Some matrimonial matters move fast and some move slowly; this normally depends on the parties and their lawyers. Some matters don’t move at all. This is usually because one or both parties have decided to put their matter “on hold”. Today, I will discuss the implications of putting your matter “on hold”.
Parties may decide to try and reconcile and therefore instruct our firm to put their matter on hold until further notice. Other times, however, parties try to come to various terms on their own and then instruct their lawyers once they are ready. In some situations this works and in other cases, it does not. When parties put their matters on hold to attempt mediation, that may have positive results. I am referring to the ones who simply put the matter on hold without qualified third party assistance.
Putting a matter on hold may work when the parties continue to work on settlement, have productive child centred discussions and inform the lawyers once they reach agreement. When it comes to financial issues the parties often reach a stalemate and come back to their lawyers no further ahead. This can be costly since the lawyer now has to go back to the file, review the notes and advice previously given. Of greater concern and often the case, the parties go back to their lawyers on an urgent matter, such as a house closing, without an agreement regarding the equalization payment and division of proceeds.
Parties often feel they can save money by attempting negotiations on their own, and sometimes they can. When they cannot, it becomes much more costly, urgent and the client may feel unsatisfied. For example, without agreement on how much each party will receive on a house closing, neither party may receive any funds and it will be held in the real estate lawyer’s trust account pending agreement or court order. Had the parties continued negotiating with the help of their respective lawyers, they may have reached agreement prior to closing.
At times there is good reason to put a matter on hold- if one party wants a limitation period to expire, putting a matter on hold may accomplish that goal; for example the 6 year limitation period for making a claim to an equalization payment.
Generally parties want closure, to move their matter forward efficiently and expeditiously. It is simply important to be aware that putting your matter on hold may have pitfalls. Be aware of them.

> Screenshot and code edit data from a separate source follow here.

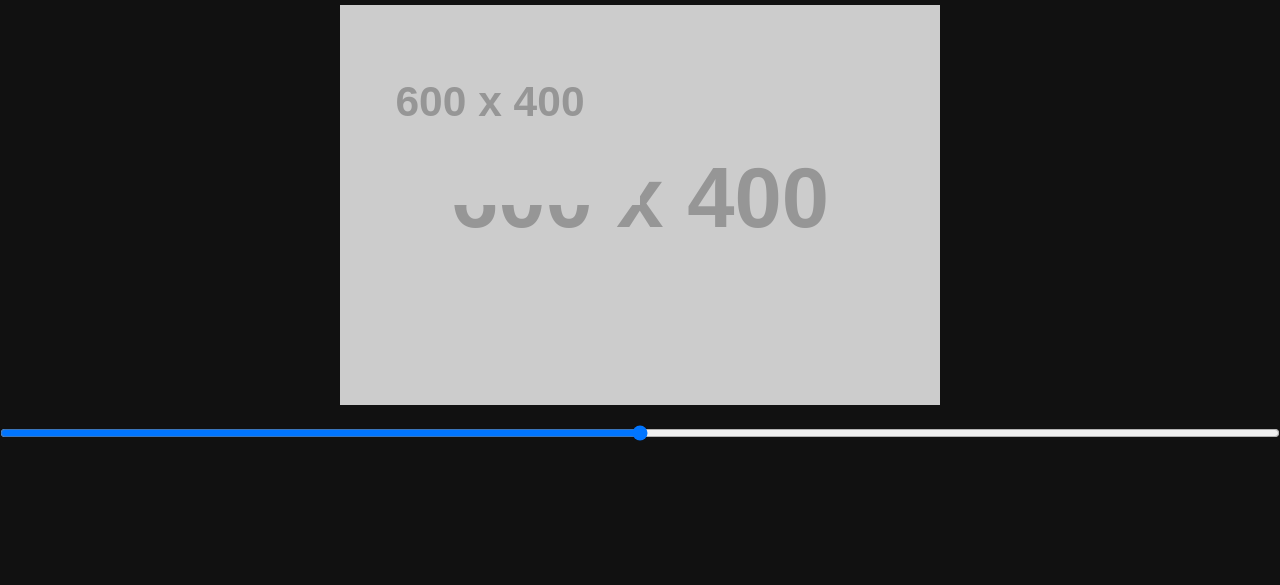
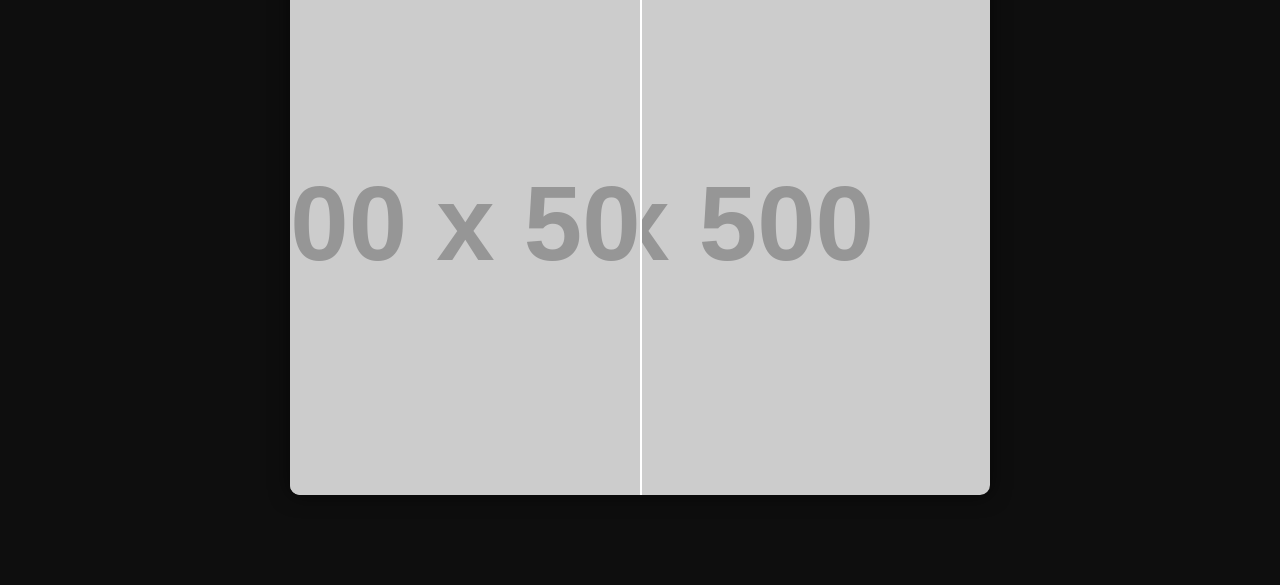
Before and after one commit to karinakorolart-png/stencil-ai, a website: page public/index.html in a window 1280 px wide. Shown: the part 215-800 px from the top of the page. Drawn offline with Linux system fonts and the light colour scheme; placeholder pictures from the web are drawn by us.

Commit message:
Update index.html

```diff
--- a/public/index.html
+++ b/public/index.html
@@ -3,57 +3,120 @@
 <head>
   <meta charset="UTF-8">
   <meta name="viewport" content="width=device-width, initial-scale=1.0">
-  <title>Pildi võrdlus – enne ja pärast</title>
+  <title>Pildi võrdlus – enne / pärast</title>
   <style>
     body {
-      font-family: sans-serif;
-      background: #111;
-      color: #eee;
+      font-family: system-ui, sans-serif;
+      background-color: #0e0e0e;
+      color: white;
+      margin: 0;
       display: flex;
       flex-direction: column;
       align-items: center;
       justify-content: center;
       height: 100vh;
-      margin: 0;
+      overflow: hidden;
     }
-    h1 { margin-bottom: 20px; }
-    .slider-container {
+
+    h1 {
+      margin-bottom: 30px;
+      font-weight: 500;
+    }
+
+    .compare-container {
       position: relative;
       width: 80%;
-      max-width: 600px;
+      max-width: 700px;
+      aspect-ratio: 4 / 3;
+      overflow: hidden;
+      border-radius: 10px;
+      box-shadow: 0 0 20px rgba(0,0,0,0.6);
     }
-    .slider-container img {
+
+    .compare-container img {
       width: 100%;
+      height: 100%;
+      object-fit: cover;
       display: block;
+      user-select: none;
+      pointer-events: none;
     }
-    .img-compare {
+
+    .overlay {
       position: absolute;
       top: 0;
       left: 0;
+      width: 50%;
+      height: 100%;
       overflow: hidden;
-      width: 50%;
+      transition: width 0.05s linear;
     }
+
+    .overlay img {
+      width: 100%;
+      height: 100%;
+      object-fit: cover;
+    }
+
+    .slider-line {
+      position: absolute;
+      top: 0;
+      bottom: 0;
+      left: 50%;
+      width: 2px;
+      background: white;
+      cursor: ew-resize;
+      z-index: 2;
+      transition: left 0.05s linear;
+    }
+
     input[type="range"] {
+      position: absolute;
       width: 100%;
-      margin-top: 20px;
+      bottom: -40px;
+      left: 0;
+      -webkit-appearance: none;
+      background: transparent;
+      cursor: ew-resize;
+    }
+
+    input[type="range"]::-webkit-slider-thumb {
+      -webkit-appearance: none;
+      height: 20px;
+      width: 20px;
+      border-radius: 50%;
+      background: white;
+      border: 2px solid #000;
+      margin-top: -8px;
+    }
+
+    input[type="range"]::-webkit-slider-runnable-track {
+      height: 4px;
+      background: #555;
+      border-radius: 2px;
     }
   </style>
 </head>
 <body>
-  <h1>Pildi liugur: enne / pärast</h1>
-  <div class="slider-container">
-    <img src="https://via.placeholder.com/600x400/888/fff?text=ENNE" alt="before">
-    <div class="img-compare">
-      <img src="https://via.placeholder.com/600x400/f35/fff?text=PÄRAST" alt="after">
+  <h1>Pildi võrdlus – enne / pärast</h1>
+  <div class="compare-container">
+    <img src="https://via.placeholder.com/700x500/666/fff?text=ENNE" alt="Before">
+    <div class="overlay" id="overlay">
+      <img src="https://via.placeholder.com/700x500/f35/fff?text=PÄRAST" alt="After">
     </div>
+    <div class="slider-line" id="sliderLine"></div>
+    <input type="range" id="slider" min="0" max="100" value="50">
   </div>
-  <input type="range" min="0" max="100" value="50" id="slider">
 
   <script>
     const slider = document.getElementById('slider');
-    const overlay = document.querySelector('.img-compare');
+    const overlay = document.getElementById('overlay');
+    const sliderLine = document.getElementById('sliderLine');
+
     slider.addEventListener('input', () => {
-      overlay.style.width = slider.value + '%';
+      const value = slider.value;
+      overlay.style.width = value + '%';
+      sliderLine.style.left = value + '%';
     });
   </script>
 </body>
```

Thank you for taking the time to listen to me today. Should you require more information and wish to schedule a consultation, please visit our website at www.separation.ca or contact our office at 905- 415-1636. Thank you.